Role player that needs at least two better players to win a championship—43%
“1A” player on a championship team—10%
This is fair. Even before his struggles in the bubble, I’m not sure how many people would’ve argued that Siakam was destined to lead the Raptors to a championship as their best player. But, depending on who their No. 1 guy is, he can absolutely be the second or third-best player on a title-winning team. What makes me say that? He’s already done it!
35—Is Kyle Lowry a future hall of famer?
36—Is it important to you that Kyle Lowry finishes his career in Toronto?
Depends on the direction of the team—41%
No, it’s a business—34%
Yes, at all costs—25%
Neither Lowry nor Ujiri are the sentimental type. They both have their own short-term and longer-term ambitions, and if at any point those goals no longer align, you could certainly see them amicably parting ways. The key word there is “amicably”. However and whenever the relationship ends – whether it’s via trade, in free agency, or in retirement – I’d imagine the decision would be a mutual one. There’s too much respect and admiration between them for it to go any other way. It would be nice too see them ride off into sunset together, though.
37—How did you feel about the Raptors losing Serge Ibaka and Marc Gasol in free agency?
Hard to see them go, but I understand it—53%
They should have done more to keep them—32%
Not a big deal—7%
My feeling on this falls somewhere between the top-two options on this list. We know the Raptors prioritized their cap flexibility over retaining the veteran bigs, and I can understand why, especially with the Giannis dream still alive at the time. But I’m surprised they didn’t pursue Ibaka more aggressively (as was he, clearly) and offer more money on a one-year term. That was a rare misstep for this team’s front office, and it looks worse in hindsight – with Toronto’s underperforming centre replacements, and Giannis signing his extension in Milwaukee.
38—Which of the Raptors’ new players are you most excited about?
I can’t believe 16% are still excited about Aron Baynes.
39—What’s a realistic expectation for the Raptors this season?
First round of the playoffs—56%

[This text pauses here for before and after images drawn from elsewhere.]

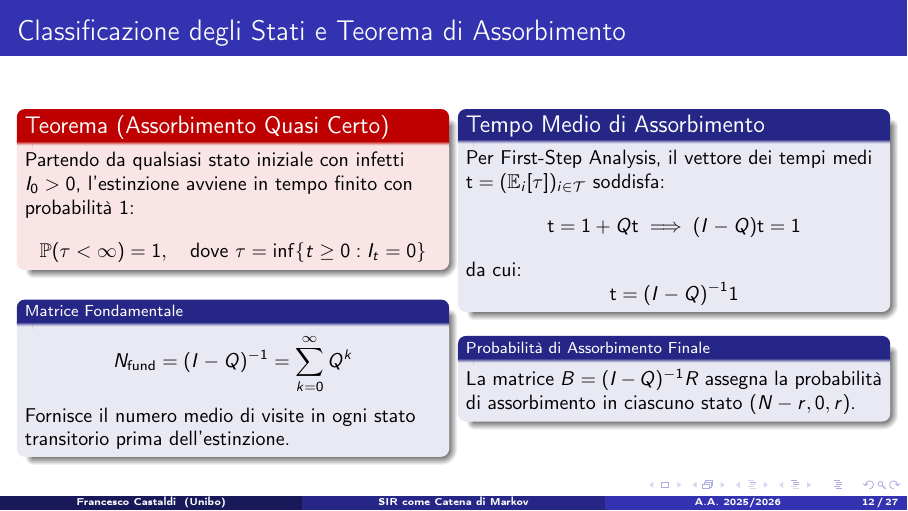
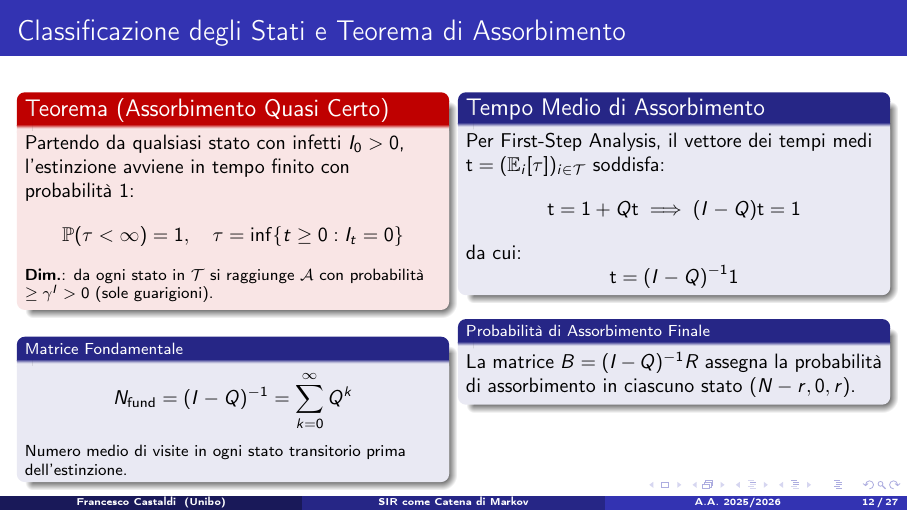
Before and after one commit to FrancescoCastaldi/sir-markov-chain, LaTeX slides (report/presentazione.tex): page 12 of 27. Compiled offline with pdfLaTeX.

Commit message:
Aggiunge nota dimostrazione nel Teorema di assorbimento Slide 12

```diff
--- a/report/presentazione.tex
+++ b/report/presentazione.tex
@@ -441,13 +441,14 @@
     \begin{columns}[T]
         \begin{column}{0.48\textwidth}
             \begin{alertblock}{Teorema (Assorbimento Quasi Certo)}
-                Partendo da qualsiasi stato iniziale con infetti $I_0 > 0$, l'estinzione avviene in tempo finito con probabilità 1:
-                \[ \mathbb{P}(\tau < \infty) = 1, \quad \text{dove } \tau = \inf\{t \ge 0 : I_t = 0\} \]
+                Partendo da qualsiasi stato con infetti $I_0 > 0$, l'estinzione avviene in tempo finito con probabilità 1:
+                \[ \mathbb{P}(\tau < \infty) = 1, \quad \tau = \inf\{t \ge 0 : I_t = 0\} \]
+                \footnotesize \textbf{Dim.}: da ogni stato in $\mathcal{T}$ si raggiunge $\mathcal{A}$ con probabilità $\ge \gamma^I > 0$ (sole guarigioni).
             \end{alertblock}
-            \vspace{0.1cm}
+            \vspace{0.05cm}
             \begin{block}{\footnotesize Matrice Fondamentale}
                 \[ N_{\text{fund}} = (I - Q)^{-1} = \sum_{k=0}^\infty Q^k \]
-                Fornisce il numero medio di visite in ogni stato transitorio prima dell'estinzione.
+                \footnotesize Numero medio di visite in ogni stato transitorio prima dell'estinzione.
             \end{block}
         \end{column}
         \begin{column}{0.48\textwidth}
@@ -465,7 +466,7 @@
 
     \note{
         La teoria ci dà due risultati chiave:
-        1) L'epidemia si estingue certamente in tempo finito (probabilità 1).
+        1) L'epidemia si estingue certamente in tempo finito (probabilità 1) perché da ogni stato c'è un cammino di sole guarigioni con probabilità positiva.
         2) Il tempo medio di estinzione si calcola risolvendo il sistema lineare (I-Q)t = 1.
     }
 \end{frame}
```
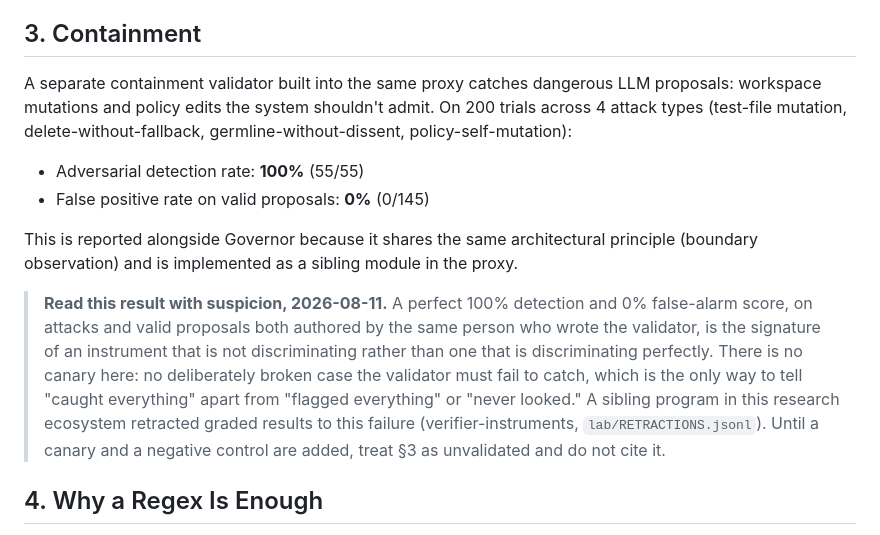
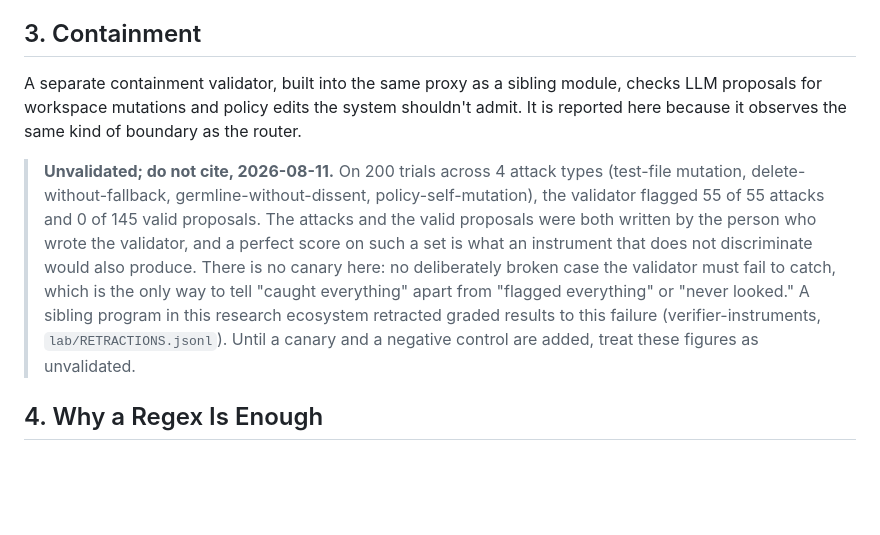
Before and after one commit to BentleyMoon/governor, a Markdown page: PAPER.md, the part around the change. Drawn GitHub-style; blank space fills up the shorter version.

```diff
--- a/PAPER.md
+++ b/PAPER.md
@@ -58,20 +58,17 @@ Quality scoring: hand-rated on a 0–1 scale, blind to which tier produced the r
 
 ## 3. Containment
 
-A separate containment validator built into the same proxy catches dangerous LLM proposals: workspace mutations and policy edits the system shouldn't admit. On 200 trials across 4 attack types (test-file mutation, delete-without-fallback, germline-without-dissent, policy-self-mutation):
+A separate containment validator, built into the same proxy as a sibling module, checks LLM proposals for workspace mutations and policy edits the system shouldn't admit. It is reported here because it observes the same kind of boundary as the router.
 
-- Adversarial detection rate: **100%** (55/55)
-- False positive rate on valid proposals: **0%** (0/145)
-
-This is reported alongside Governor because it shares the same architectural principle (boundary observation) and is implemented as a sibling module in the proxy.
-
-> **Read this result with suspicion, 2026-08-11.** A perfect 100% detection and 0% false-alarm score, on
-> attacks and valid proposals both authored by the same person who wrote the validator, is the signature
-> of an instrument that is not discriminating rather than one that is discriminating perfectly. There is
-> no canary here: no deliberately broken case the validator must fail to catch, which is the only way to
-> tell "caught everything" apart from "flagged everything" or "never looked." A sibling program in this
-> research ecosystem retracted graded results to this failure (verifier-instruments, `lab/RETRACTIONS.jsonl`). Until a canary and a negative
-> control are added, treat §3 as unvalidated and do not cite it.
+> **Unvalidated; do not cite, 2026-08-11.** On 200 trials across 4 attack types (test-file mutation,
+> delete-without-fallback, germline-without-dissent, policy-self-mutation), the validator flagged 55 of 55
+> attacks and 0 of 145 valid proposals. The attacks and the valid proposals were both written by the person
+> who wrote the validator, and a perfect score on such a set is what an instrument that does not
+> discriminate would also produce. There is no canary here: no deliberately broken case the validator must
+> fail to catch, which is the only way to tell "caught everything" apart from "flagged everything" or "never
+> looked." A sibling program in this research ecosystem retracted graded results to this failure
+> (verifier-instruments, `lab/RETRACTIONS.jsonl`). Until a canary and a negative control are added, treat
+> these figures as unvalidated.
 
 ## 4. Why a Regex Is Enough
 
```
Also changed, not shown: README.md (+11 -7 lines).
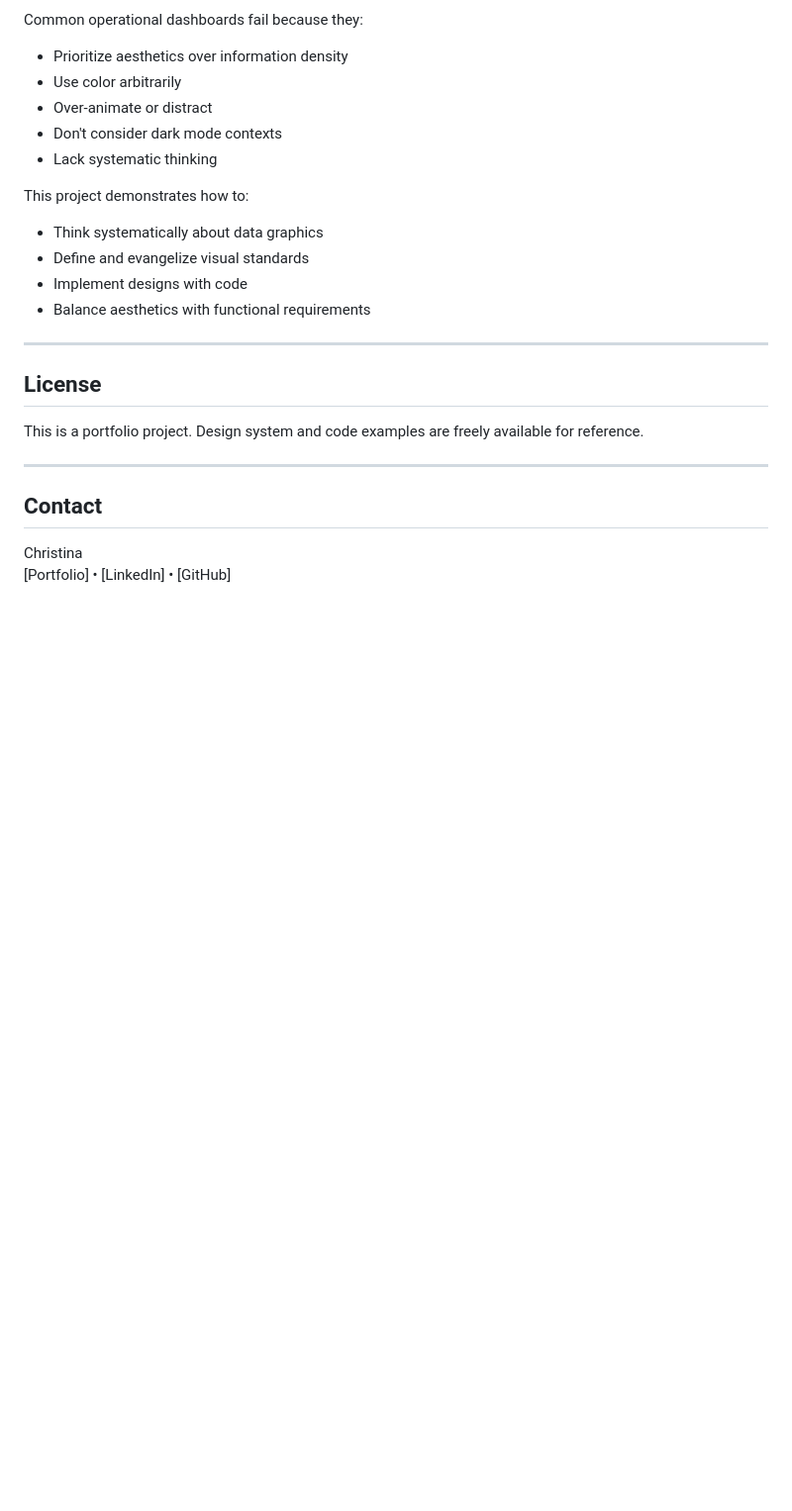
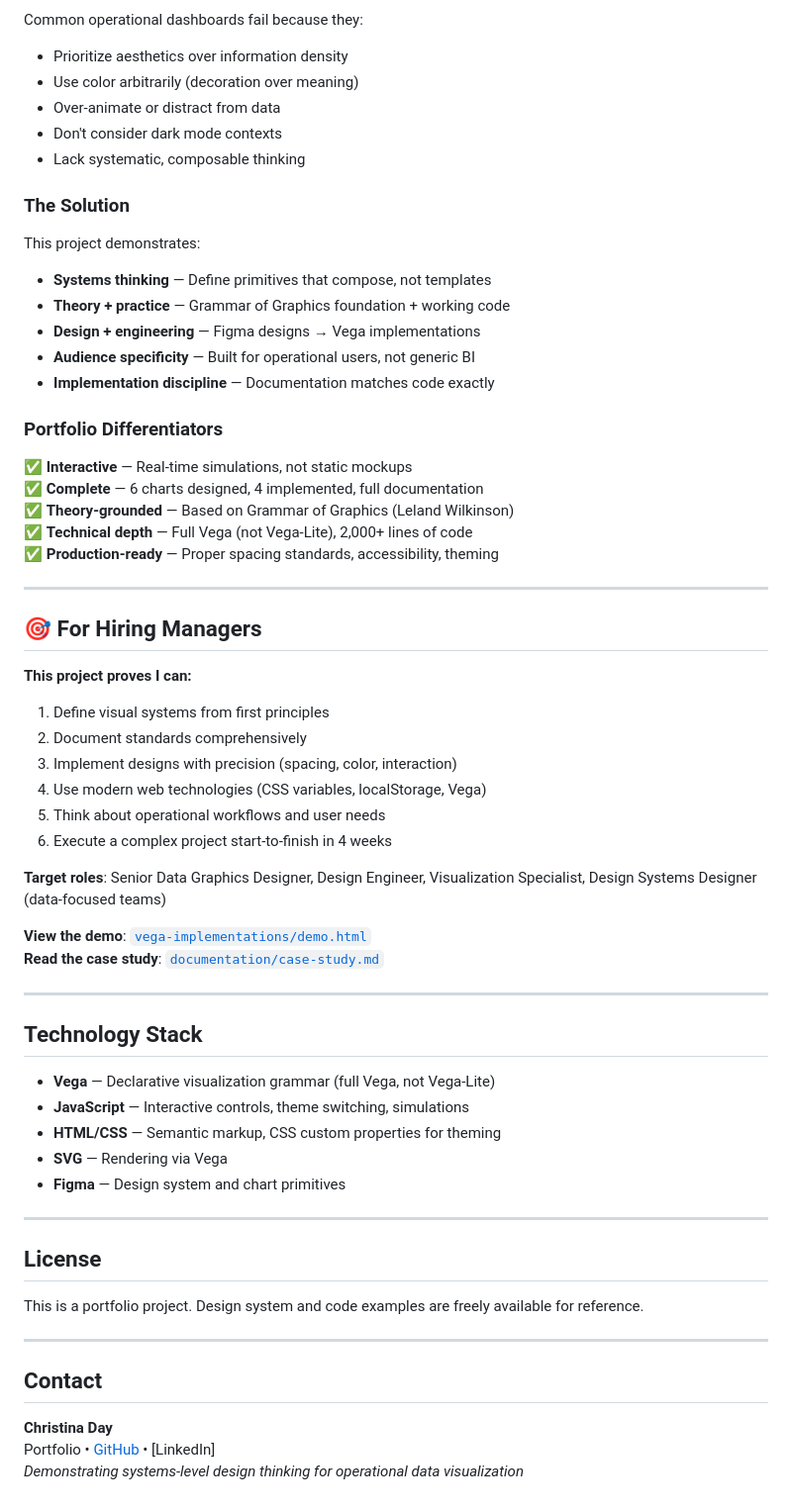
Before and after one commit to ChristinaDay/datagraphics, a Markdown page: README.md, the part around one of its changes. Shown at 99% size. Drawn GitHub-style; blank space fills up the shorter version.

```diff
--- a/README.md
+++ b/README.md
@@ -165,15 +235,51 @@ _Coming soon_
 Common operational dashboards fail because they:
 - Prioritize aesthetics over information density
-- Use color arbitrarily
-- Over-animate or distract
+- Use color arbitrarily (decoration over meaning)
+- Over-animate or distract from data
 - Don't consider dark mode contexts
-- Lack systematic thinking
+- Lack systematic, composable thinking
 
-This project demonstrates how to:
-- Think systematically about data graphics
-- Define and evangelize visual standards
-- Implement designs with code
-- Balance aesthetics with functional requirements
+### The Solution
+This project demonstrates:
+- **Systems thinking** — Define primitives that compose, not templates
+- **Theory + practice** — Grammar of Graphics foundation + working code
+- **Design + engineering** — Figma designs → Vega implementations
+- **Audience specificity** — Built for operational users, not generic BI
+- **Implementation discipline** — Documentation matches code exactly
+
+### Portfolio Differentiators
+✅ **Interactive** — Real-time simulations, not static mockups
+✅ **Complete** — 6 charts designed, 4 implemented, full documentation
+✅ **Theory-grounded** — Based on Grammar of Graphics (Leland Wilkinson)
+✅ **Technical depth** — Full Vega (not Vega-Lite), 2,000+ lines of code
+✅ **Production-ready** — Proper spacing standards, accessibility, theming
+
+---
+
+## 🎯 For Hiring Managers
+
+**This project proves I can:**
+1. Define visual systems from first principles
+2. Document standards comprehensively
+3. Implement designs with precision (spacing, color, interaction)
+4. Use modern web technologies (CSS variables, localStorage, Vega)
+5. Think about operational workflows and user needs
+6. Execute a complex project start-to-finish in 4 weeks
+
+**Target roles**: Senior Data Graphics Designer, Design Engineer, Visualization Specialist, Design Systems Designer (data-focused teams)
+
+**View the demo**: [`vega-implementations/demo.html`](vega-implementations/demo.html)
+**Read the case study**: [`documentation/case-study.md`](documentation/case-study.md)
+
+---
+
+## Technology Stack
+
+- **Vega** — Declarative visualization grammar (full Vega, not Vega-Lite)
+- **JavaScript** — Interactive controls, theme switching, simulations
+- **HTML/CSS** — Semantic markup, CSS custom properties for theming
+- **SVG** — Rendering via Vega
+- **Figma** — Design system and chart primitives
 
 ---
 
@@ -185,5 +291,6 @@ This is a portfolio project. Design system and code examples are freely availabl
 
 ## Contact
 
-Christina
-[Portfolio] • [LinkedIn] • [GitHub]
+**Christina Day**
+Portfolio • [GitHub](https://github.com/ChristinaDay) • [LinkedIn]
+*Demonstrating systems-level design thinking for operational data visualization*
```
Also changed, not shown: other parts of README.md (+95 -25 lines).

At this rate, it’s looking like we should have offered a fifth option: none of the above. Kidding (mostly). Despite the slow start, I’m still of the belief that they’ll figure it out and, at minimum, squeeze into the playoffs. The East isn’t exactly running away from them, and with the play-in tournament, as well as some of the roster uncertainty in the COVID-19 era, it shouldn’t take much for them to re-enter the mix.
40—Will Malachi Flynn be a rookie of the year candidate?
They’ve got to play him first.
41—With all the stories coming out of Los Angeles, how do you feel about Kawhi leaving now?
I wish he had stayed—68%
The Raptors dodged a bullet—32%
I actually think the reports out of L.A. were more of an indictment on the Clippers than on Kawhi. Every superstar in the league gets preferential treatment, that’s just the reality of the modern NBA. Kawhi got away with the same things, or similar things in Toronto. Privately, a few of his Raptors teammates weren’t thrilled about some it (the load management, etc.), but the team did a good job of managing expectations and keeping everybody focused on the common goal. If the Clippers did their homework – and the number of Raptors press passes they collected suggests that they did – they should’ve known what they were getting themselves into and prepared their players accordingly. If Kawhi is high-maintenance, he’s worth it.
42—Will the Raptors win another championship in the next 5 years?
The safe bet here is; no. But, then again, how many people would’ve voted yes to this question before the Raptors traded for Kawhi? Point being, things move quickly in the NBA and you never know when the balance of power is going to shift. Every few months it seems like a different star player becomes disgruntled with their situation and wants to be traded. That’s the argument in favour of remaining competitive and maintaining flexibility. The Raptors have a smart, opportunistic front office that fans clearly have a lot of faith in. If and when there’s a sensible move out there that could re-open their window to contend for a championship (without completely mortgaging their future), trust that they’ll pull the trigger.